WarMachine, I know someone who was emancipated at 15. I cannot imagine how difficult it was for you and him, but both of you have come out on top!

Monkeysee's picture

Adolescent/young adult. If a 17 yo is considered a child (unless there is a developmental issue), there’s something wrong with how they’re being raised. 

Kes's picture

Personally, I left home at 17, and would have been ticked off if anyone had called me a child. In the UK, legal adulthood is 18 for voting and most other things, you can still have sex at 16 and marry with your parent's permission.  

At 17, I certainly would consider that the parents' job is pretty much finished, although if a 17 yr old is living in the parents' home then they should be expected to observe any house rules that apply to everyone, such as quiet after 10pm etc. and phone home if you are going to be very late.  

I treated my own daughters as sensible human beings from quite a young age, and they grew into responsible (ish) teens.  I rarely had to exert any discipline as they were mostly self regulating.  

notasm3's picture

A lot of this is just semantics. 

But I really bristle over the whole crap about the brain not being developed until 25 so one must excuse any aberrant behavior from someone younger than 25. 

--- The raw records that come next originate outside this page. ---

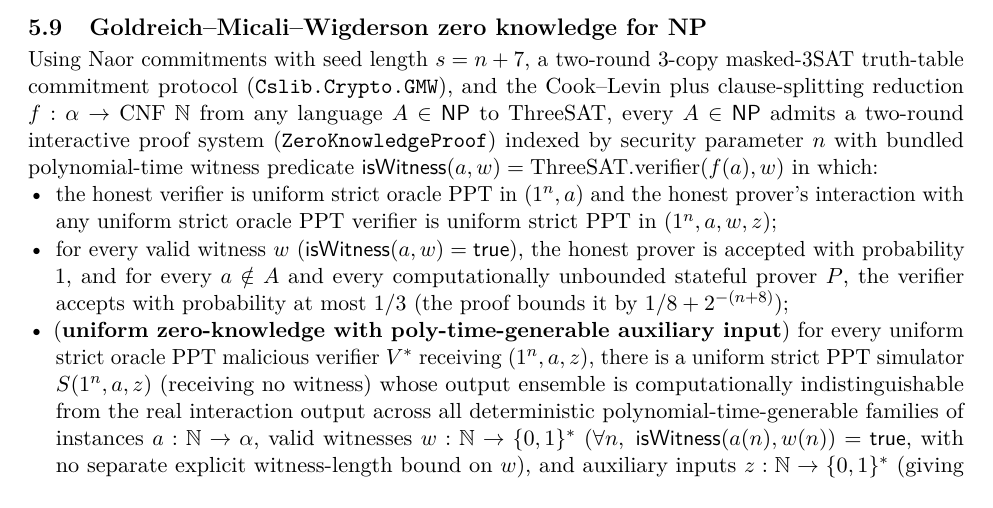
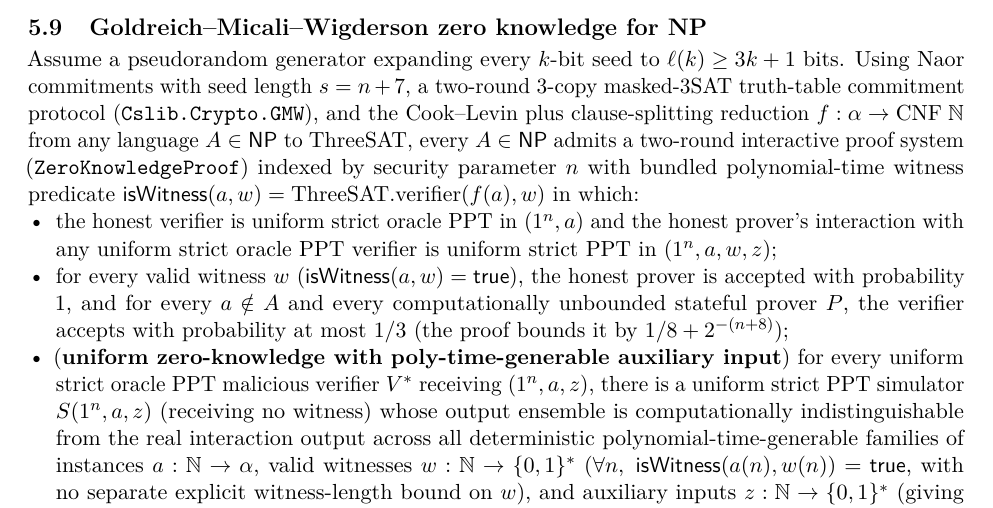
Before and after one commit to SamuelSchlesinger/complexitylib2, a LaTeX document (paper/main.tex, which reads paper/sections/crypto.tex): part of page 63 of 137, cut so that both start at the same text. Compiled offline with pdfLaTeX.

Commit message:
doc(paper): state the generator premise in the standalone GMW entry
Repeat the PRG stretch assumption at the start of the newly separated GMW result, matching exists_zeroKnowledgeProof_of_mem_NP. This preserves the intended conditional statement and makes the 3k+1 hypothesis explicit for a reader of this entry alone.

Independent source and local rendered review by vollmer_map; corrected CI artifact review remains pending. AI-assisted fix by coordinator-codex-vollmer-20261022.

```diff
--- a/paper/sections/crypto.tex
+++ b/paper/sections/crypto.tex
@@ -153,7 +153,7 @@ statistically binding, computationally hiding bit commitment scheme (\texttt{Bit
 
 \begin{result}
 \subsection{Goldreich--Micali--Wigderson zero knowledge for NP}
-
+Assume a pseudorandom generator expanding every $k$-bit seed to $\ell(k)\ge 3k+1$ bits.
 Using Naor commitments with seed length $s=n+7$, a two-round 3-copy masked-3SAT truth-table
 commitment protocol (\texttt{Cslib.Crypto.GMW}), and the Cook--Levin plus clause-splitting
 reduction $f:\alpha\to\mathrm{CNF}\;\mathbb N$ from any language $A\in\cc{NP}$ to $\mathrm{ThreeSAT}$,
```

I graduated from college at 20 - with ZERO parental support. At 24 I managed the installation of a huge groundbreaking telecommunications project in Europe (almost 50 years ago). A system that I wrote at age 23.  So did I do all of that with a brain that was only partially formed? Hell no. And it wasn’t just me. My friends were also achieving major successes. 

 

Aniki's picture

I bristle over it, too, notasm. I look at so many of my family members and friends who, by age18-20:

  • had a full-time job OR
  • had a part-time job AND attended college FT
  • purchased a car 
  • BOUGHT a house
  • married
  • had children (one friend of mine had her 3rd son at age 20 and is still happily married)

I honestly believe that poor parenting has stunted emotional growth and their children are not prepared to care for themselves because of it.